Problem requirements
The entries that follow need to be printed exactly as they are, minus any pictures.

Material to process
[Start of Attachment]
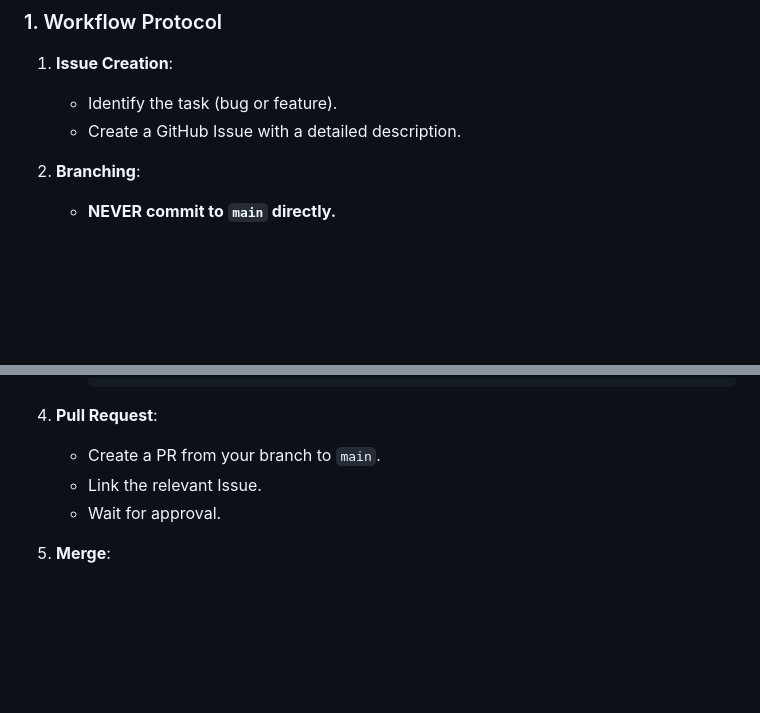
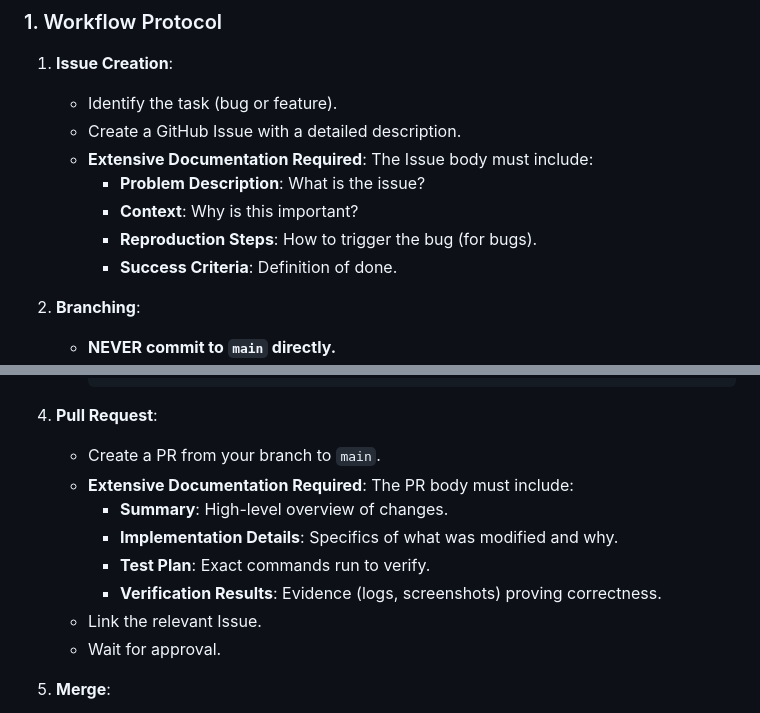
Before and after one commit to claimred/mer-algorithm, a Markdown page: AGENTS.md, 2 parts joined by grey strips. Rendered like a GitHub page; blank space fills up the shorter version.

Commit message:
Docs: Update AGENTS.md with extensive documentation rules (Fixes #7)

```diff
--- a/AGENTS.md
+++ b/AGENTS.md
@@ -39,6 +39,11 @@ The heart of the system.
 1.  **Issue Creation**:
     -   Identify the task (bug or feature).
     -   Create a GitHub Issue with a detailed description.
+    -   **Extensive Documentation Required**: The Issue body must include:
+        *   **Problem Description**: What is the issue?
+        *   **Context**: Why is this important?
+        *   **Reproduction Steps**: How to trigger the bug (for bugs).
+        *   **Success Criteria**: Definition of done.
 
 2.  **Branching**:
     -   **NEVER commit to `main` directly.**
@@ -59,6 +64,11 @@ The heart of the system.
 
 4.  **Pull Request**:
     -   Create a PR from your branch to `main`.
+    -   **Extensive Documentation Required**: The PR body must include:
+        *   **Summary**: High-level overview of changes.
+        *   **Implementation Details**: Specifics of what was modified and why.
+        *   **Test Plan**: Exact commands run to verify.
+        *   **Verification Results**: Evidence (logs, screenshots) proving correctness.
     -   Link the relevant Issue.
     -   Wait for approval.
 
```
[End of Attachment]
Answer for this exercise
Before and after one commit to claimred/mer-algorithm, a Markdown page: AGENTS.md, 2 parts joined by grey strips. Rendered like a GitHub page; blank space fills up the shorter version.

Commit message:
Docs: Update AGENTS.md with extensive documentation rules (Fixes #7)

```diff
--- a/AGENTS.md
+++ b/AGENTS.md
@@ -39,6 +39,11 @@ The heart of the system.
 1.  **Issue Creation**:
     -   Identify the task (bug or feature).
     -   Create a GitHub Issue with a detailed description.
+    -   **Extensive Documentation Required**: The Issue body must include:
+        *   **Problem Description**: What is the issue?
+        *   **Context**: Why is this important?
+        *   **Reproduction Steps**: How to trigger the bug (for bugs).
+        *   **Success Criteria**: Definition of done.
 
 2.  **Branching**:
     -   **NEVER commit to `main` directly.**
@@ -59,6 +64,11 @@ The heart of the system.
 
 4.  **Pull Request**:
     -   Create a PR from your branch to `main`.
+    -   **Extensive Documentation Required**: The PR body must include:
+        *   **Summary**: High-level overview of changes.
+        *   **Implementation Details**: Specifics of what was modified and why.
+        *   **Test Plan**: Exact commands run to verify.
+        *   **Verification Results**: Evidence (logs, screenshots) proving correctness.
     -   Link the relevant Issue.
     -   Wait for approval.
 
```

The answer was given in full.